Provided information below:
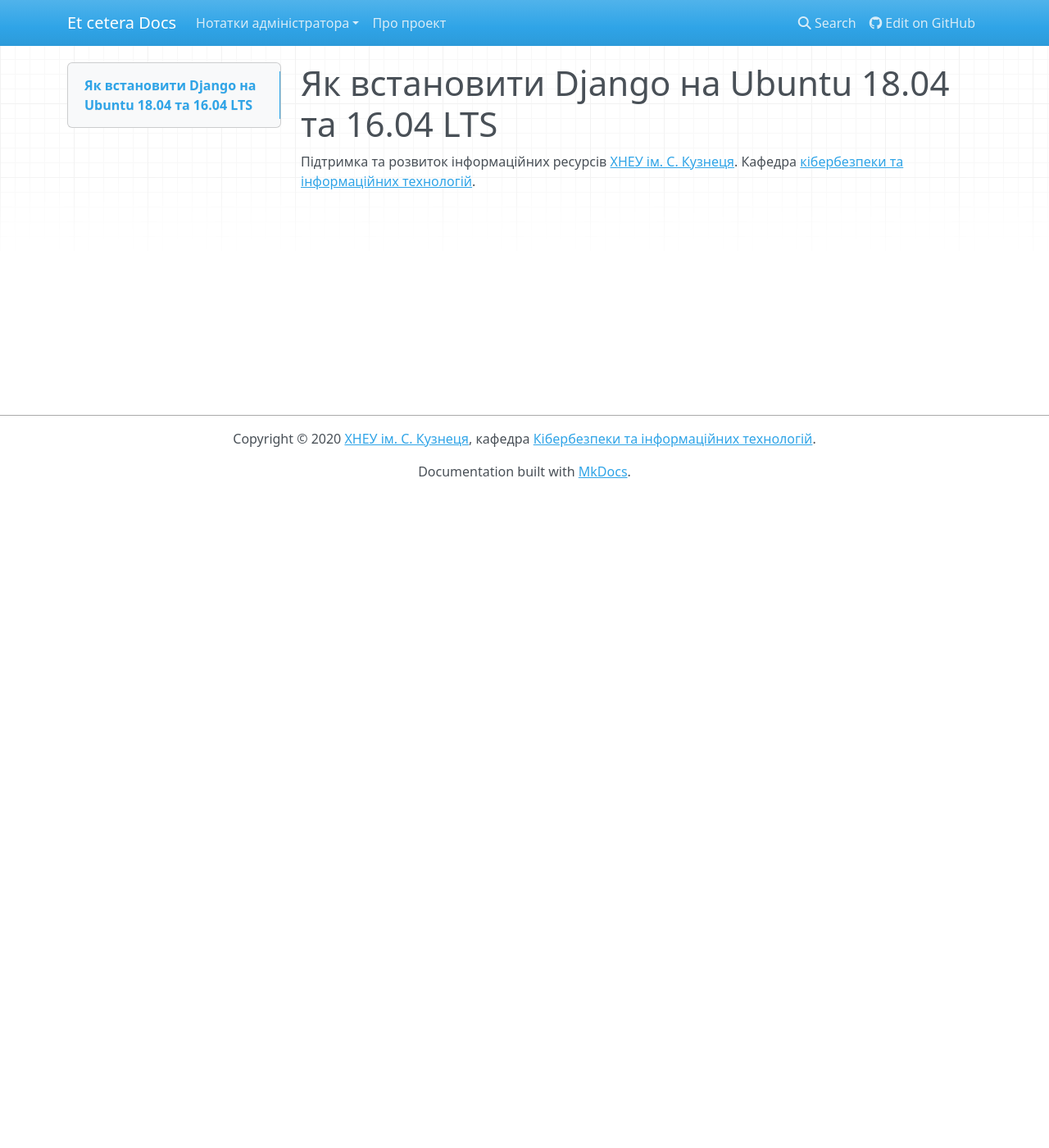
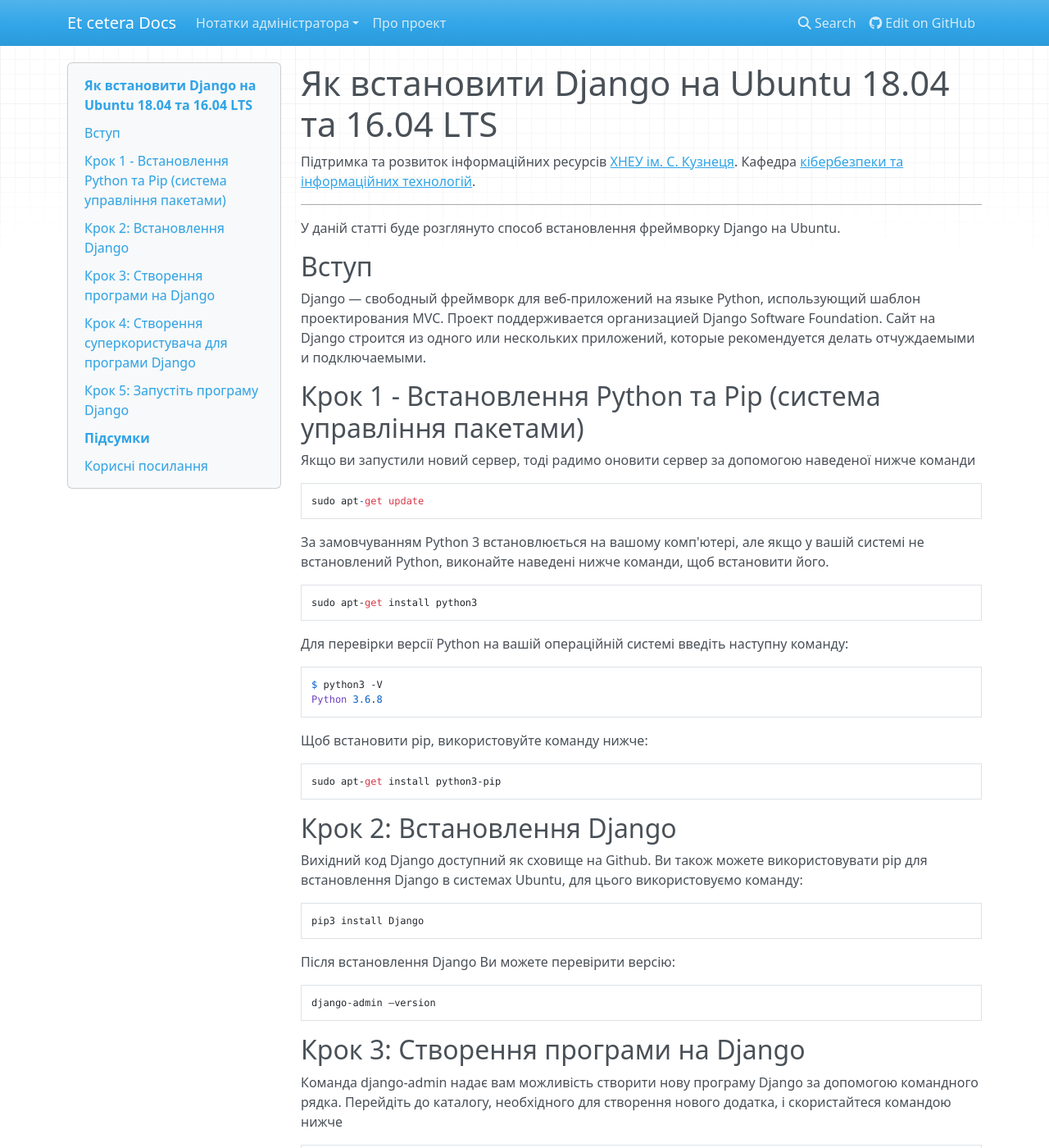
Before and after one commit to texnotes/sitesdocs, an MkDocs documentation site: the page built from docs/djangoubuntu.md, in a window 1280 px wide and 1400 px high. Shown: the whole window at 82% size. Built offline with MkDocs 1.6.1, drawn with Linux system fonts in a browser that asks for light colours; nearby versions of some CDN libraries; some of the changed text lies outside the part shown.

Commit message:
Update djangoubuntu.md

````diff
--- a/docs/djangoubuntu.md
+++ b/docs/djangoubuntu.md
@@ -1,3 +1,117 @@
 # Як встановити Django на Ubuntu 18.04 та 16.04 LTS
 
 Підтримка та розвиток інформаційних ресурсів [ХНЕУ ім. С. Кузнеця](https://www.hneu.edu.ua/). Кафедра [кібербезпеки та інформаційних технологій](http://www.kafcbit.hneu.edu.ua/).
+
+---
+
+У даній статті буде розглянуто способ встановлення фреймворку Django на Ubuntu.
+
+## Вступ
+
+Django — свободный фреймворк для веб-приложений на языке Python, использующий шаблон проектирования MVC. Проект поддерживается организацией Django Software Foundation. Сайт на Django строится из одного или нескольких приложений, которые рекомендуется делать отчуждаемыми и подключаемыми.
+
+## Крок 1 - Встановлення Python та Pip (cистема управління пакетами)
+
+Якщо ви запустили новий сервер, тоді радимо оновити сервер за допомогою наведеної нижче команди
+
+```
+sudo apt-get update
+```
+За замовчуванням Python 3 встановлюється на вашому комп'ютері, але якщо у вашій системі не встановлений Python, виконайте наведені нижче команди, щоб встановити його.
+
+```
+sudo apt-get install python3
+```
+
+Для перевірки версії Python на вашій операційній системі введіть наступну команду:
+
+
+```
+$ python3 -V
+Python 3.6.8
+```
+Щоб встановити pip, використовуйте команду нижче:
+
+```
+sudo apt-get install python3-pip
+```
+## Крок 2: Встановлення Django
+
+Вихідний код Django доступний як сховище на Github. Ви також можете використовувати pip для встановлення Django в системах Ubuntu, для цього використовуємо команду:
+
+```
+pip3 install Django
+```
+Після встановлення Django Ви можете перевірити версію:
+
+```
+django-admin –version
+```
+## Крок 3: Створення програми на Django
+
+Команда django-admin надає вам можливість створити нову програму Django за допомогою командного рядка. Перейдіть до каталогу, необхідного для створення нового додатка, і скористайтеся командою нижче
+
+```
+django-admin startproject django_app
+```
+Перейдіть до директорії та перенесіть зміни
+```
+cd django_app
+python3 manage.py migrate
+```
+
+## Крок 4: Створення суперкористувача для програми Django
+
+Створимо обліковий запис суперкористувача для адміністрування програми Django. Виконайте наступну команду з каталогу додатків Django.
+```
+python3 manage.py createsuperuser
+```
+
+Ви отримаєте результат, як показано нижче, введіть деталі
+
+![](img/7111.png)
+
+## Крок 5: Запустіть програму Django
+
+Ваша програма Django готова до використання. За замовчуванням Django не дозволяє зовнішнім хостам отримувати доступ до веб-інтерфейсу. Щоб дозволити зовнішні хости, відредагуйте файл settings.py та додайте IP у розділі ALLOWED_HOSTS.
+
+```
+vim django_app / settings.py
+```
+
+Додайте IP
+
+```
+ALLOWED_HOSTS = ['your_server_IP']
+```
+
+Нарешті, запустіть сервер додатків Django за допомогою команди нижче
+
+```
+python3 manage.py runserver 0.0.0.0:8000
+```
+Зараз запущений сервер додатків Django. Відкрийте веб-браузер і отримайте доступ до програми Django із IP-адресою сервера на порту 8000. Це покаже вам веб-сторінку Django за замовчуванням.
+
+Перш ніж отримати доступ до програми Django у браузері, вам потрібно відкрити порт на сервері, щоб отримати до нього зовнішній доступ. Зверніться до цієї статті, щоб відкрити порт на Iptables
+
+![](img/7112.png)
+
+Щоб використовувати адміністративний інтерфейс, увійдіть за допомогою / admin
+
+![](img/7113.png)
+
+Увійдіть за допомогою імені користувача та пароля, які були надані вами раніше на попередньому кроці
+
+# Підсумки
+
+За допомогою наданої інструкції ви зможете швидко та технічно правильно розгорнути Django на вашій ОС
+
+Публікацію підготував: *Макаренко Антон*.
+
+---
+
+## Корисні посилання
+
+1.https://ru.wikipedia.org/wiki/Django
+2.https://www.digitalocean.com/community/tutorials/how-to-install-the-django-web-framework-on-ubuntu-18-04-ru
+3.https://tutorial.djangogirls.org/ru/django/
````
End of Provided information.
■ What this task involves:
What you return must match the records above exactly, minus any images.

■ Answer for this exercise:
Before and after one commit to texnotes/sitesdocs, an MkDocs documentation site: the page built from docs/djangoubuntu.md, in a window 1280 px wide and 1400 px high. Shown: the whole window at 82% size. Built offline with MkDocs 1.6.1, drawn with Linux system fonts in a browser that asks for light colours; nearby versions of some CDN libraries; some of the changed text lies outside the part shown.

Commit message:
Update djangoubuntu.md

````diff
--- a/docs/djangoubuntu.md
+++ b/docs/djangoubuntu.md
@@ -1,3 +1,117 @@
 # Як встановити Django на Ubuntu 18.04 та 16.04 LTS
 
 Підтримка та розвиток інформаційних ресурсів [ХНЕУ ім. С. Кузнеця](https://www.hneu.edu.ua/). Кафедра [кібербезпеки та інформаційних технологій](http://www.kafcbit.hneu.edu.ua/).
+
+---
+
+У даній статті буде розглянуто способ встановлення фреймворку Django на Ubuntu.
+
+## Вступ
+
+Django — свободный фреймворк для веб-приложений на языке Python, использующий шаблон проектирования MVC. Проект поддерживается организацией Django Software Foundation. Сайт на Django строится из одного или нескольких приложений, которые рекомендуется делать отчуждаемыми и подключаемыми.
+
+## Крок 1 - Встановлення Python та Pip (cистема управління пакетами)
+
+Якщо ви запустили новий сервер, тоді радимо оновити сервер за допомогою наведеної нижче команди
+
+```
+sudo apt-get update
+```
+За замовчуванням Python 3 встановлюється на вашому комп'ютері, але якщо у вашій системі не встановлений Python, виконайте наведені нижче команди, щоб встановити його.
+
+```
+sudo apt-get install python3
+```
+
+Для перевірки версії Python на вашій операційній системі введіть наступну команду:
+
+
+```
+$ python3 -V
+Python 3.6.8
+```
+Щоб встановити pip, використовуйте команду нижче:
+
+```
+sudo apt-get install python3-pip
+```
+## Крок 2: Встановлення Django
+
+Вихідний код Django доступний як сховище на Github. Ви також можете використовувати pip для встановлення Django в системах Ubuntu, для цього використовуємо команду:
+
+```
+pip3 install Django
+```
+Після встановлення Django Ви можете перевірити версію:
+
+```
+django-admin –version
+```
+## Крок 3: Створення програми на Django
+
+Команда django-admin надає вам можливість створити нову програму Django за допомогою командного рядка. Перейдіть до каталогу, необхідного для створення нового додатка, і скористайтеся командою нижче
+
+```
+django-admin startproject django_app
+```
+Перейдіть до директорії та перенесіть зміни
+```
+cd django_app
+python3 manage.py migrate
+```
+
+## Крок 4: Створення суперкористувача для програми Django
+
+Створимо обліковий запис суперкористувача для адміністрування програми Django. Виконайте наступну команду з каталогу додатків Django.
+```
+python3 manage.py createsuperuser
+```
+
+Ви отримаєте результат, як показано нижче, введіть деталі
+
+![](img/7111.png)
+
+## Крок 5: Запустіть програму Django
+
+Ваша програма Django готова до використання. За замовчуванням Django не дозволяє зовнішнім хостам отримувати доступ до веб-інтерфейсу. Щоб дозволити зовнішні хости, відредагуйте файл settings.py та додайте IP у розділі ALLOWED_HOSTS.
+
+```
+vim django_app / settings.py
+```
+
+Додайте IP
+
+```
+ALLOWED_HOSTS = ['your_server_IP']
+```
+
+Нарешті, запустіть сервер додатків Django за допомогою команди нижче
+
+```
+python3 manage.py runserver 0.0.0.0:8000
+```
+Зараз запущений сервер додатків Django. Відкрийте веб-браузер і отримайте доступ до програми Django із IP-адресою сервера на порту 8000. Це покаже вам веб-сторінку Django за замовчуванням.
+
+Перш ніж отримати доступ до програми Django у браузері, вам потрібно відкрити порт на сервері, щоб отримати до нього зовнішній доступ. Зверніться до цієї статті, щоб відкрити порт на Iptables
+
+![](img/7112.png)
+
+Щоб використовувати адміністративний інтерфейс, увійдіть за допомогою / admin
+
+![](img/7113.png)
+
+Увійдіть за допомогою імені користувача та пароля, які були надані вами раніше на попередньому кроці
+
+# Підсумки
+
+За допомогою наданої інструкції ви зможете швидко та технічно правильно розгорнути Django на вашій ОС
+
+Публікацію підготував: *Макаренко Антон*.
+
+---
+
+## Корисні посилання
+
+1.https://ru.wikipedia.org/wiki/Django
+2.https://www.digitalocean.com/community/tutorials/how-to-install-the-django-web-framework-on-ubuntu-18-04-ru
+3.https://tutorial.djangogirls.org/ru/django/
````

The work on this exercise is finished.